June 7, 2023 BY MQMR Blogger
Question: What is appraisal text scanning and why should a mortgage lender be aware of and concerned with it?
Appraisal text scanning is a process of scanning or reviewing appraisal reports for words or phrases specifically related to race, ethnicity, and/or religion that demonstrate appraisal bias or, at the very least, undermine the credibility of an appraisal by implying that demographics influenced the outcome of the appraisal (whether or not the appraiser intentionally factored race, gender, or other protected class information into the valuation).
In 2021, Fannie Mae initiated an appraisal text scanning process. Among other terminology, the process specifically searches for terms and phrases like:
• "pride of ownership," "no pride of ownership," and "lack of pride of ownership";
• "poor neighborhood";
• "good neighborhood";
• "crime-ridden area";
• "desirable neighborhood or location"; or
• "undesirable neighborhood or location";
Since initiating the appraisal text scanning process, Fannie Mae sent over 1,500 letters to appraisers advising them of potential discriminatory bias findings and reminding them that the use of the subjective phrases or terms may evidence non-objective valuations.

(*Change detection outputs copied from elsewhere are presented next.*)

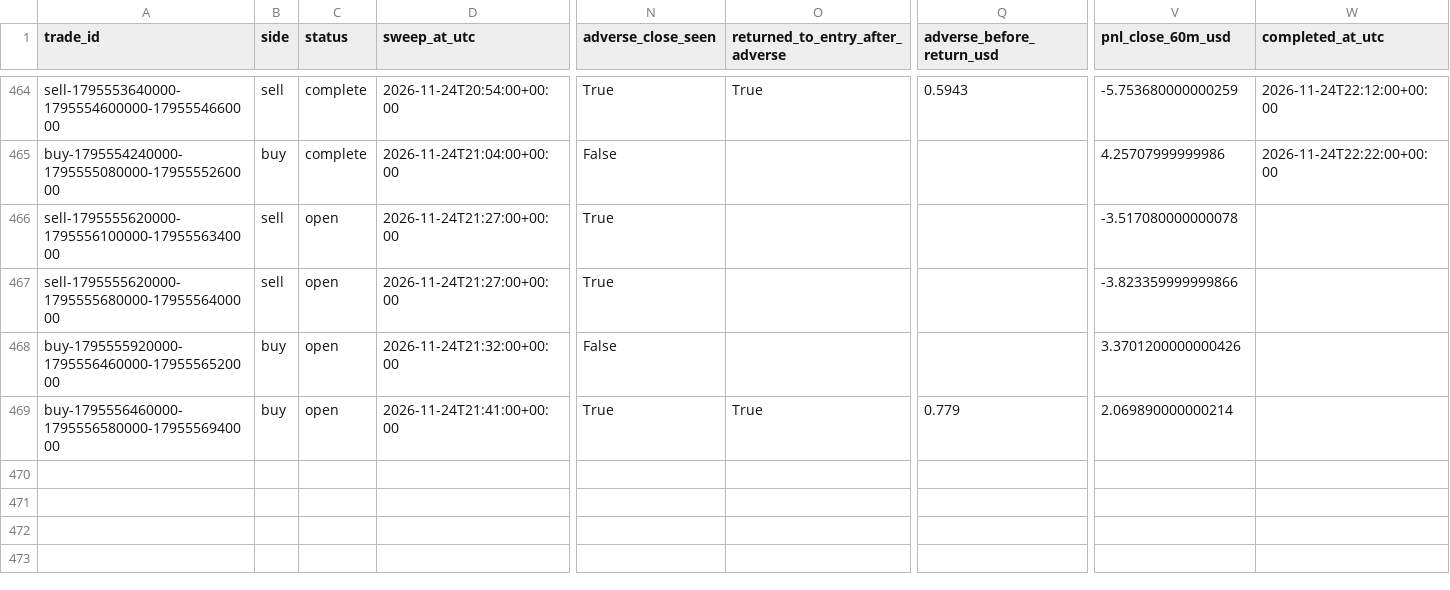
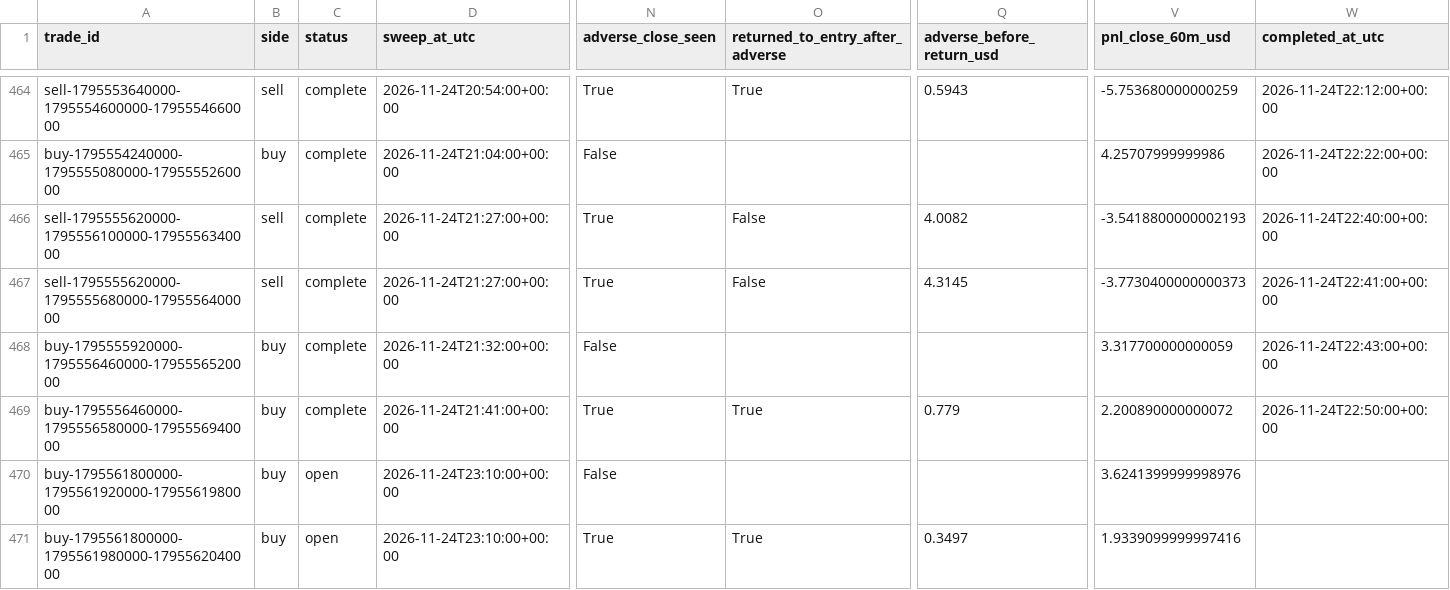
Before and after one commit to salehrbo1-cell/Alert-bot, a CSV file: research/sonic_paper/trades.csv, drawn as a sheet; only a part is shown, gaps mark what is left out; rows hold the shown columns only; the diff names each change by its address in the sheet, - before the commit and + after, or states it on an @@ line.

Commit message:
Update Samo paper-monitor observations

```diff
--- a/research/sonic_paper/trades.csv
+++ b/research/sonic_paper/trades.csv
-C466:C469 (status): open
+C466:C469 (status): complete
-O466:O467 (returned_to_entry_after_adverse): (empty)
+O466:O467 (returned_to_entry_after_adverse): False
-Q466 (adverse_before_return_usd): (empty)
+Q466 (adverse_before_return_usd): 4.0082
-V466 (pnl_close_60m_usd): -3.517080000000078
+V466 (pnl_close_60m_usd): -3.5418800000002193
-W466 (completed_at_utc): (empty)
+W466 (completed_at_utc): 2026-11-24T22:40:00+00:00
-Q467 (adverse_before_return_usd): (empty)
+Q467 (adverse_before_return_usd): 4.3145
-V467 (pnl_close_60m_usd): -3.823359999999866
+V467 (pnl_close_60m_usd): -3.7730400000000373
-W467 (completed_at_utc): (empty)
+W467 (completed_at_utc): 2026-11-24T22:41:00+00:00
-V468 (pnl_close_60m_usd): 3.3701200000000426
+V468 (pnl_close_60m_usd): 3.317700000000059
-W468 (completed_at_utc): (empty)
+W468 (completed_at_utc): 2026-11-24T22:43:00+00:00
-V469 (pnl_close_60m_usd): 2.069890000000214
+V469 (pnl_close_60m_usd): 2.200890000000072
-W469 (completed_at_utc): (empty)
+W469 (completed_at_utc): 2026-11-24T22:50:00+00:00
+row 470: buy-1795561800000-1795561920000-1795561980000 | buy | open | 2026-11-24T23:10:00+00:00 | False |  |  | 3.6241399999998976
+row 471: buy-1795561800000-1795561980000-1795562040000 | buy | open | 2026-11-24T23:10:00+00:00 | True | True | 0.3497 | 1.9339099999997416
```
Also changed, not shown: research/sonic_paper/exit_rule_m5_structure.csv, research/sonic_paper/exit_rule_step_resistance.csv, 4 other files.
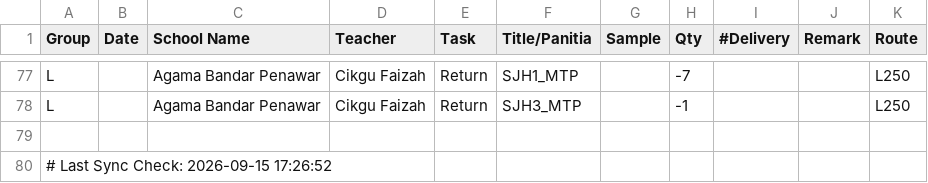
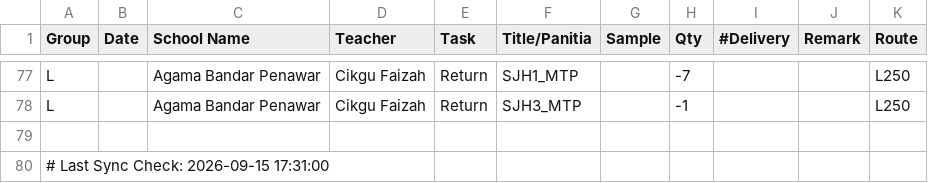
Before and after one commit to myscholar2298-coder/Logistic-Matrix, a CSV file: Extract_Dispatch_Data.csv, drawn as a sheet; only a part is shown, gaps mark what is left out.

Commit message:
Automated CSV update via Task Scheduler at 2026-09-15 17:31:01

```diff
--- a/Extract_Dispatch_Data.csv
+++ b/Extract_Dispatch_Data.csv
@@ -79,2 +79,2 @@ L,,Agama Bandar Penawar,Cikgu Faizah,Return,SJH3_MTP,,-1,,,L250
 
-# Last Sync Check: 2026-09-15 17:26:52
+# Last Sync Check: 2026-09-15 17:31:00
```
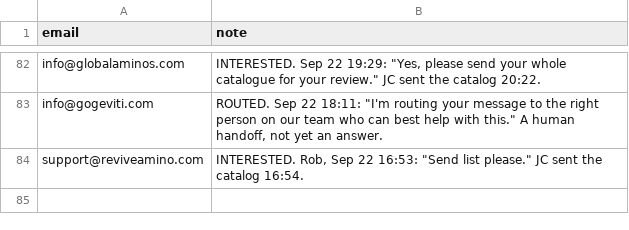
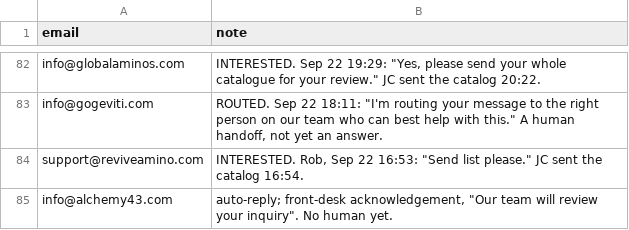
Before and after one commit to cfnoperations1-cell/g, a CSV file: outreach/reply_notes.csv, drawn as a sheet; only a part is shown, gaps mark what is left out.

```diff
--- a/outreach/reply_notes.csv
+++ b/outreach/reply_notes.csv
@@ -84 +84,2 @@ info@gogeviti.com,"ROUTED. Sep 22 18:11: ""I'm routing your message to the right
 support@reviveamino.com,"INTERESTED. Rob, Sep 22 16:53: ""Send list please."" JC sent the catalog 16:54."
+info@alchemy43.com,"auto-reply; front-desk acknowledgement, ""Our team will review your inquiry"". No human yet."
```
Also changed, not shown: outreach/sent_log.csv, 1 other file.
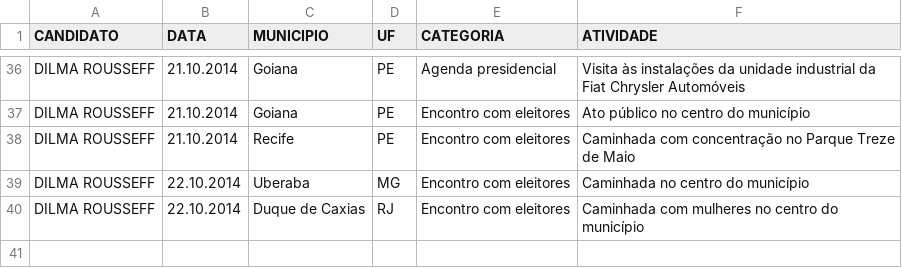
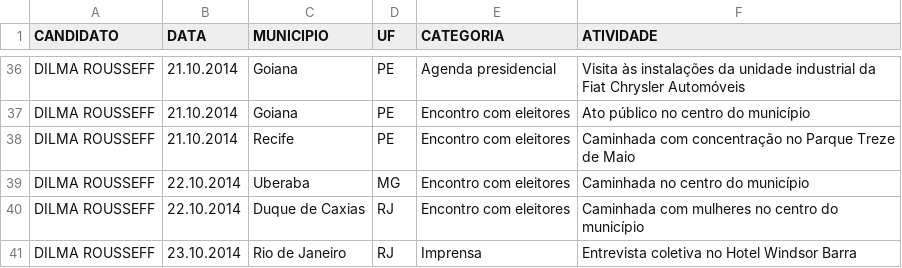
Before and after one commit to medialabufrj/piaui-presidenciaveis-2014, a CSV file: app/datasets/dados_dilmarousseff.csv, drawn as a sheet; only a part is shown, gaps mark what is left out.

```diff
--- a/app/datasets/dados_dilmarousseff.csv
+++ b/app/datasets/dados_dilmarousseff.csv
@@ -40 +40,2 @@ DILMA ROUSSEFF;22.10.2014;Uberaba;MG;Encontro com eleitores;Caminhada no centro
 DILMA ROUSSEFF;22.10.2014;Duque de Caxias;RJ;Encontro com eleitores;Caminhada com mulheres no centro do município
+DILMA ROUSSEFF;23.10.2014;Rio de Janeiro;RJ;Imprensa;Entrevista coletiva no Hotel Windsor Barra
```
Also changed, not shown: app/datasets/dados_aecioneves.csv.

In April 2023, Fannie Mae published a blog post, “How We Manage Appraisal Quality”, highlighting its text scanning efforts and indicating performance improvements in 2022 as compared to 2021. However, the blog also indicated Fannie Mae sent 20 referral letters to state regulatory agencies based on identified egregious appraisal issues. Further, Fannie Mae advised it will continue to enhance its appraisal text scanning review process, including establishing a regular cadence of scanning, to help further minimize appraisal bias.
Mortgage lenders should be aware of the types of terms and terminology that may undermine the credibility of an appraisal and train their underwriters or other appraisal review staff accordingly.